Pink noise, according to Time, is “a mix of high and low frequencies that sounds more balanced and natural than its better-known cousin, white noise.” (It gets its name because light of the same frequency appears pink.) Where white noise is a constant drone, pink noise is far more pleasant to listen to—think heavy rain or rustling leaves. Plus, the benefits come into play once you’ve actually drifted off to sleep.
The Benefits of Pink Noise
Various studies have identified that pink noise can help people achieve deeper sleep. One study followed 13 elderly adults over two nights and found that their “deep sleep patterns increased when pink noise was played intermittently throughout the night.”
Another study found that playing pink noise while people slept prolonged a portion of sleep known as slow-wave sleep, which has been linked to our brain’s memory function. After a night sleeping in a room with pink noise playing, subjects remembered 22 word pairings versus just 13 after a night with no pink noise. Memory-boosting indeed. And it doesn’t just help with sleep quality and memory. Pink noise was also found to boost concentration when played in offices.

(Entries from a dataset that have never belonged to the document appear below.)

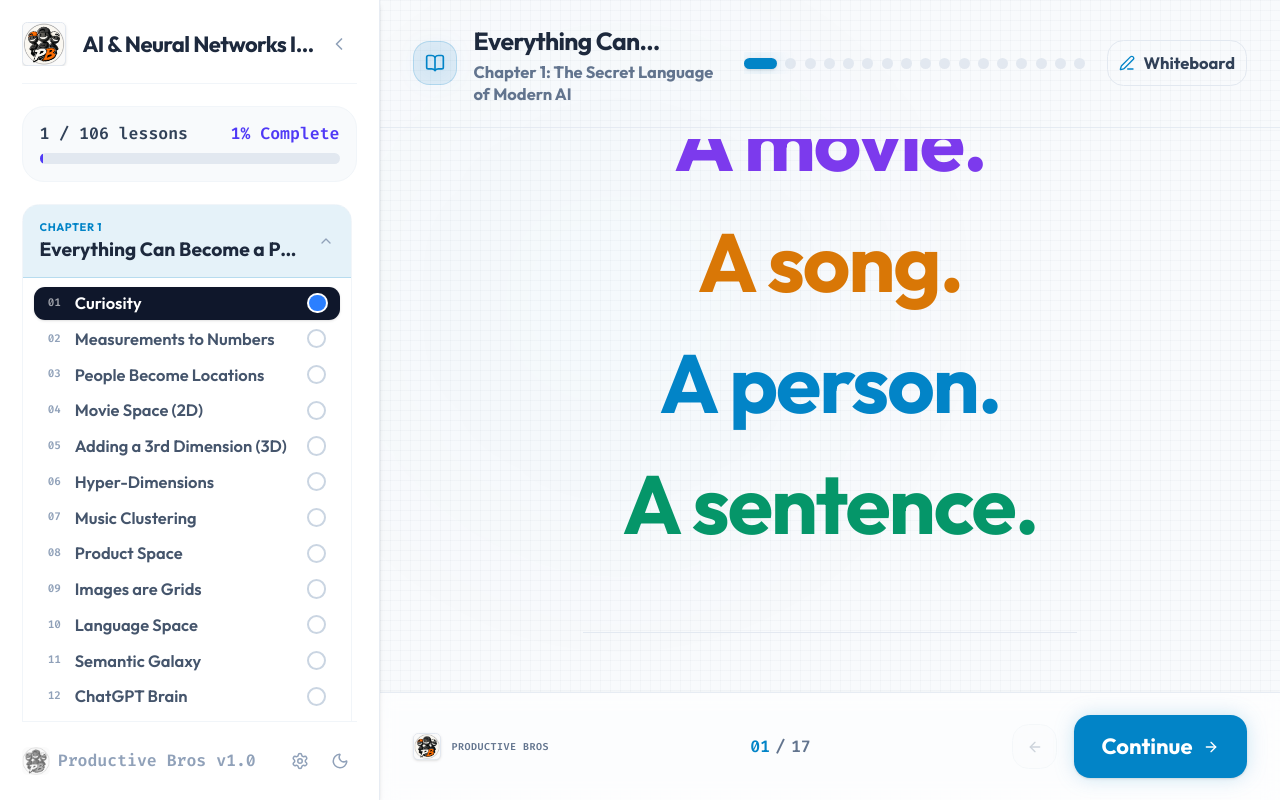
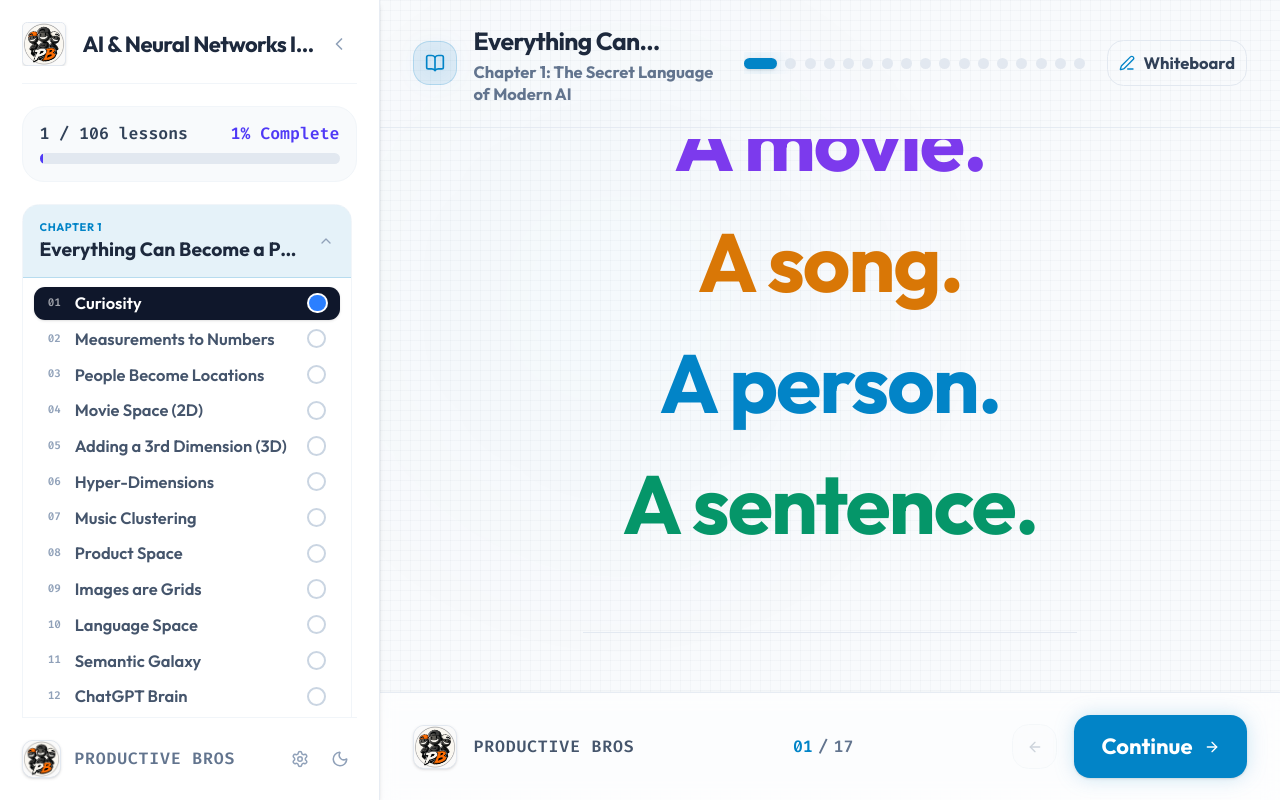
Before and after one commit to Fayzan9/PBCourses, a React (Vite) app: page / in a window 1280 px wide. Both pictures are taken after a click on the element 246 px from the left and 842 px from the top of the page. Built offline with nearby package versions, Linux system fonts and the light colour scheme.

Commit message:
feat: add Python course journey plan, initial scene, and update UI branding in CourseViewer

```diff
--- a/src/courses/CourseViewer.tsx
+++ b/src/courses/CourseViewer.tsx
@@ -360,11 +360,10 @@ export const CourseViewer: React.FC<CourseViewerProps> = ({
           })}
         </div>
 
-        {/* Sidebar Footer with Settings & Dark Mode crescent icons */}
         <div className="pt-4 border-t border-slate-100 mt-auto shrink-0 flex items-center justify-between">
-          <div className="flex items-center gap-1.5">
-            <img src="/channel_icon.png" alt="Productive Bros" className="w-5 h-5 rounded grayscale opacity-60" />
-            <span className="text-xs text-slate-400 font-mono font-bold">Productive Bros v1.0</span>
+          <div className="flex items-center gap-2.5">
+            <img src="/channel_icon.png" alt="Productive Bros" className="w-7 h-7 rounded-lg shadow-sm border border-slate-200 bg-white" />
+            <span className="text-xs font-extrabold tracking-wider uppercase text-slate-500 font-mono">Productive Bros</span>
           </div>
           <div className="flex items-center gap-1">
             <button
@@ -517,11 +516,11 @@ export const CourseViewer: React.FC<CourseViewerProps> = ({
           {/* Branding */}
           <div
             onClick={onBack}
-            className="flex items-center gap-2 cursor-pointer hover:opacity-80 transition-opacity"
+            className="flex items-center gap-3 cursor-pointer hover:opacity-80 transition-opacity"
             title="Back to Landing Page"
           >
-            <img src="/channel_icon.png" alt="Productive Bros" className="w-5 h-5 rounded shadow-sm border border-slate-200 bg-white" />
-            <span className="font-mono text-[10px] font-extrabold uppercase tracking-wider text-slate-500">
+            <img src="/channel_icon.png" alt="Productive Bros" className="w-8 h-8 rounded-lg shadow-sm border border-slate-200 bg-white" />
+            <span className="font-extrabold text-xs tracking-wider uppercase text-slate-600 font-mono">
               Productive Bros
             </span>
           </div>
```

So there you have it. Instead of queuing up your air conditioner unit before bed, try listening to gentle rain, flowing water, or something similar. It's just as relaxing (if not more so) and will keep you asleep throughout the night. Once you wake up, the concentration and memory benefits will abound. Try downloading the Sleep and Noise Sounds app, which is completely free. It has both pink and white-noise options that you can choose between.
Lecher C. Why Does White Noise Help People Sleep? Popular Science. Published March 18, 2019.
MacMillan A. The Sound of 'Pink Noise' Improves Sleep and Memory. Time. Published March 8, 2017.
Papalambros NA, Santostasi G, Malkani RG, et al. Acoustic Enhancement of Sleep Slow Oscillations and Concomitant Memory Improvement in Older Adults. Front Hum Neurosci. 2017;11:109. doi:10.3389/fnhum.2017.00109
Ngo HV, Martinetz T, Born J, Mölle M. Auditory closed-loop stimulation of the sleep slow oscillation enhances memory. Neuron. 2013;78(3):545-53. doi:10.1016/j.neuron.2013.03.006
Rugg M. How does background noise affect our concentration? Scientific American. Published January 1, 2010.